“Each soil has its own history”, wrote Charles Kellogg in his book The Soils that Support Us (1956). Indeed, there are several processes happening in the background that are responsible for the dynamic nature of the soils that support our forests and agriculture. These processes can give rise to variations in the soils that are evident in as little as a kilometre in the same geographic area, as examined by a team of scientists from the Indian Institute of Science, Bangalore. The variation in the soil, also known as soil heterogeneity, plays an important role in forest ecology. The spatial differences in the soil may ensure that the same substrate can be differentially utilized by multiple species, thus enabling co-existence of diverse plants and maintenance of the community structure.

A wasp armed with a toothed, saw-like drill

Wasps lay eggs using an egg laying organ called the ovipositor. Some wasps lay eggs inside figs and need to drill through the fig fruit to do so. Researchers from IISc have unearthed the mechanism that these wasps use — they have teeth like projections on the ovipositor, like a saw. And that’s not all, these teeth are coated with zinc.
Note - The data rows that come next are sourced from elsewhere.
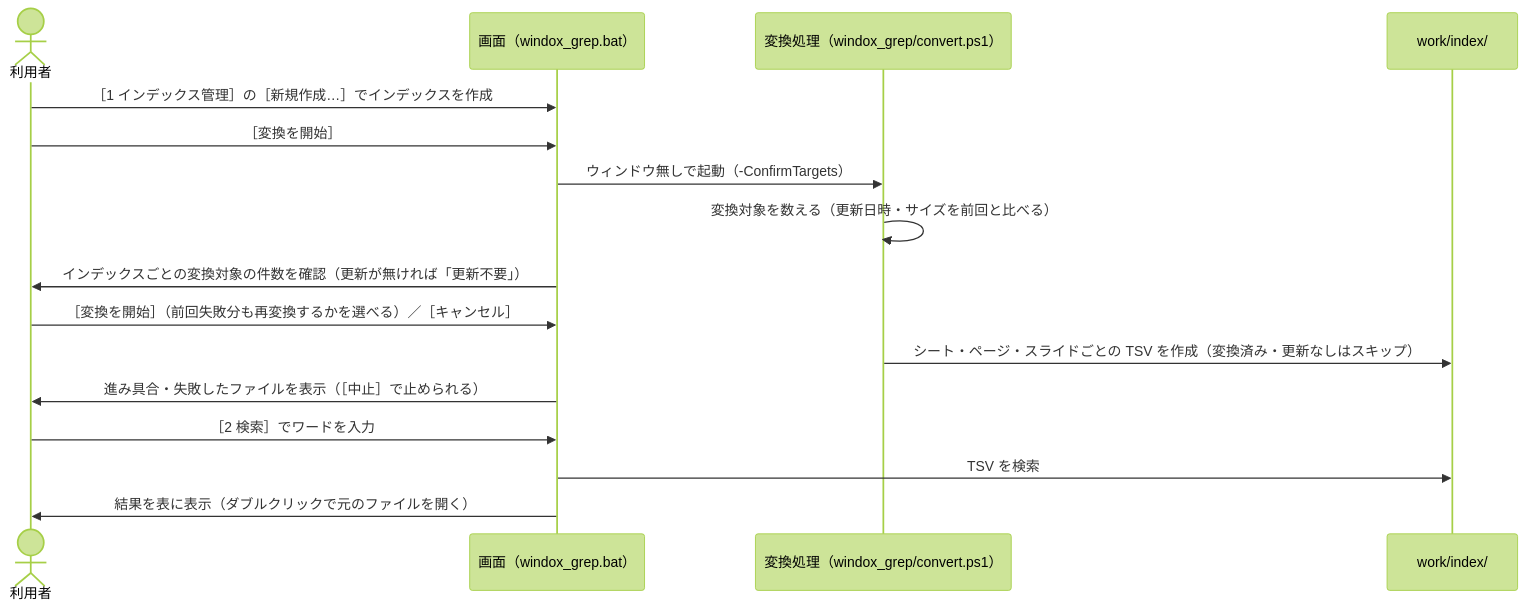
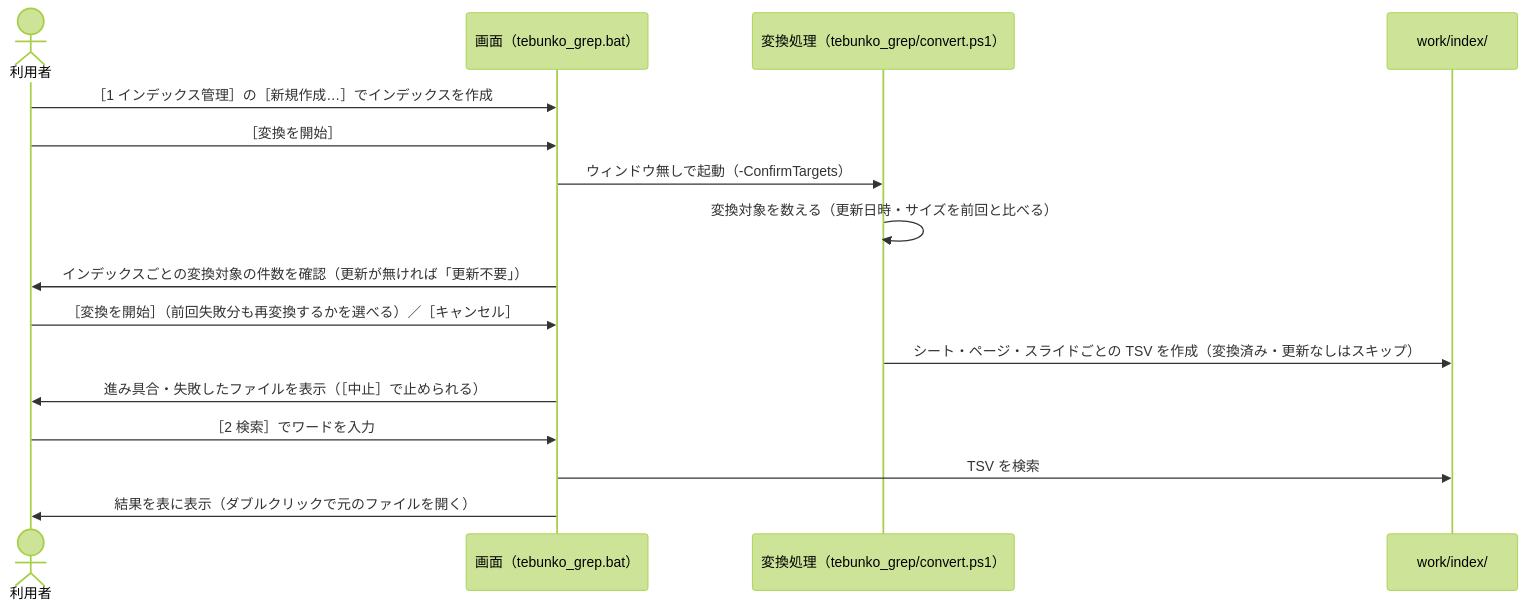
The second of 2 diagrams in docs/00_index.md (hsgwa/tebunko), drawn with Mermaid (forest theme) before and after one commit. The commit also changed other lines of this file and 108 other files, not shown here.

First line of the commit message:
リポジトリ名を tebunko にし、ツール名を tebunko_grep へ改める

````diff
--- a/docs/00_index.md
+++ b/docs/00_index.md
@@ -147,19 +147,19 @@
 ```mermaid
 sequenceDiagram
     actor U as 利用者
-    participant G as 画面（windox_grep.bat）
-    participant CV as 変換処理（windox_grep/convert.ps1）
+    participant G as 画面（tebunko_grep.bat）
+    participant CV as 変換処理（tebunko_grep/convert.ps1）
     participant W as work/index/
 
     U->>G: ［1 インデックス管理］の［新規作成…］でインデックスを作成
     U->>G: ［変換を開始］
     G->>CV: ウィンドウ無しで起動（-ConfirmTargets）
     CV->>CV: 変換対象を数える（更新日時・サイズを前回と比べる）
     G->>U: インデックスごとの変換対象の件数を確認（更新が無ければ「更新不要」）
     U->>G: ［変換を開始］（前回失敗分も再変換するかを選べる）／［キャンセル］
     CV->>W: シート・ページ・スライドごとの TSV を作成（変換済み・更新なしはスキップ）
     G->>U: 進み具合・失敗したファイルを表示（［中止］で止められる）
     U->>G: ［2 検索］でワードを入力
     G->>W: TSV を検索
     G->>U: 結果を表に表示（ダブルクリックで元のファイルを開く）
 ```
````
Insights gained from this study may help us to build tools that aid in robot assisted surgery, and novel mechanisms to bore through hard surfaces.